A colleague of mine once wondered aloud, after seeing the poster of Kali I had brought from India, how it was anyone could worship such a wholly despicable image.
It seems a fair question on its face. The image is undoubtedly despicable. A wild-haired, bare-breasted goddess, tongue dripping blood, brandishes a man’s severed head along with the blade with which she cut it. Around her neck is a garland of skulls. Her skirt is not of grass but the limbs of her victims, who have fallen dead at her feet.
To be fair, my colleague was not playing at scholarly criticism with his comment, which had no depth. Still, in his consternation, there was an implied distinction — that the image was foreign, certainly, but also barbaric, perhaps even inferior.
But then, what is the crucifix if not a depiction of murder? And not just murder, but gruesome torture. Nails have been driven through a man’s hands and feet. He has been stabbed. Blood weeps from his forehead onto which a crown of thorns has been forced.

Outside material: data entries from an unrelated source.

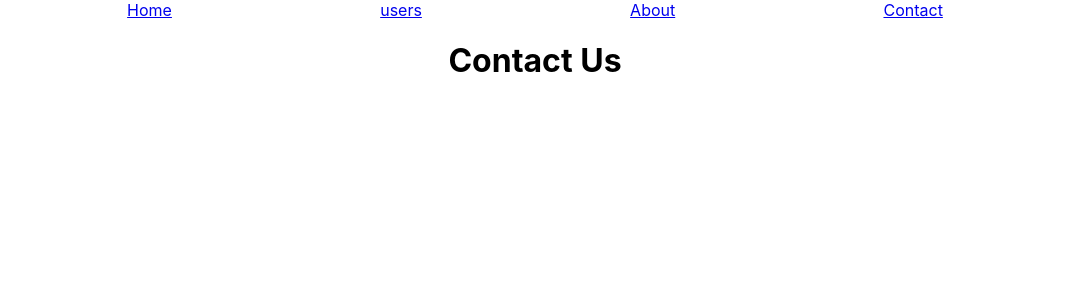
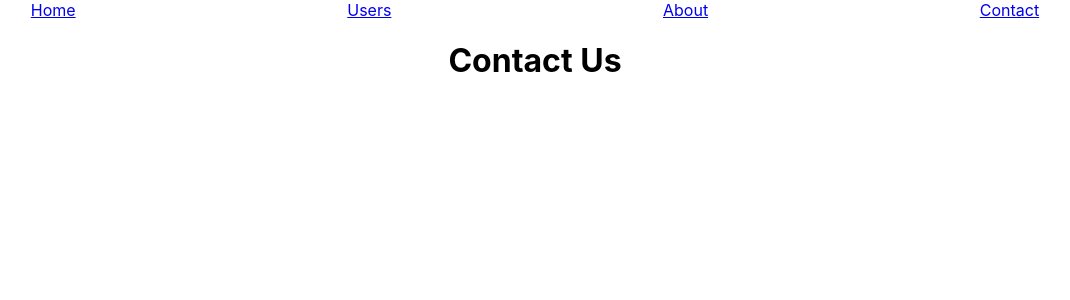
Before and after one commit to ankitsng0007/AnkitRepo, a React (Create React App) app in the folder RCT-101/Day-12/ClassWork/navbar-routing/: page /contact in a window 1280 px wide. Shown: the top 300 px of the page, without its empty margins (105-1175 px from the left). Built offline with nearby package versions, Linux system fonts and the light colour scheme.

Commit message:
file added

```diff
--- a/RCT-101/Day-12/ClassWork/navbar-routing/src/Component/Navbar.jsx
+++ b/RCT-101/Day-12/ClassWork/navbar-routing/src/Component/Navbar.jsx
@@ -1,17 +1,19 @@
 import React from "react";
-import {Link} from "react-router-dom";
+import {NavLink} from "react-router-dom";
+
+const links=[{path:"/",title:"Home"},
+             {path:"/users",title:"Users"},
+             {path:"/about",title:"About"},
+             {path:"/contact",title:"Contact"}];
 export const Navbar = ()=>{
 return(
     <div style={{
         display:"flex",
         justifyContent:"space-around",
-        width:"80%",
-        margin:"auto"
     }}>
-        <Link to="/">Home</Link>
-        <Link to="/users">users</Link>
-        <Link to="/about">About</Link>
-        <Link to="/contact">Contact</Link>
+        {links.map((el)=>(
+            <NavLink key={el.path} to={el.path}>{el.title}</NavLink>
+        ))}
     </div>
 )
 }
```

He is exposed, dangling as naked as Kali, his head bowed in suffering.
The dance of Kali and Christ on the cross are two ends of the same swinging pendulum — suffering and its cause. Through their depictions, we are invited to contemplate both our lot and our escape from it: salvation.
That’s not to say there is no difference. The Christian symbol, especially with its foundation in original sin, seems almost to rebuke. Look what you made him do. Now, don’t you feel terrible?
Kali, on the other hand, dances through no fault of ours. She tramples everyone, rich and poor, saint and sinner alike. One of the figures at her feet is a god. In that sense, one can read into the carnage a message of universal camaraderie. Very few of us will be crucified, but all of us will suffer deprivation.
This seems to be the view people in the East have of Christianity — that it’s grim and punitive. If a Buddhist or Taoist is a bad person, they suffer consequences in the next life, but they are also given a chance to do better. If a Christian is a bad person, or even if she is a good person but simply not Christian, she suffers eternally.
Christians, of course, wouldn’t call themselves pessimists. They greet you with the words “Have you heard the good news?” But for an Easterner, it’s hard to take that news (of Jesus’ resurrection) as anything but a stay of execution for a crime they didn’t commit — gaslighting writ large.
I never really thought about it, how people in the East perceived Christianity, until I came across this passage from Osamu Dazai’s 1948 novel Ningen Shikkaku (“No Longer Human”), in which that pessimism is referenced offhand.
For context, the novel has nothing to do with Christianity or religion. This is simply an offhand remark made to the narrator, a Japanese man. It is not a remark of note. But that’s the point. By its very triviality, it reveals the unconscious image.
The book is excellent, by the way.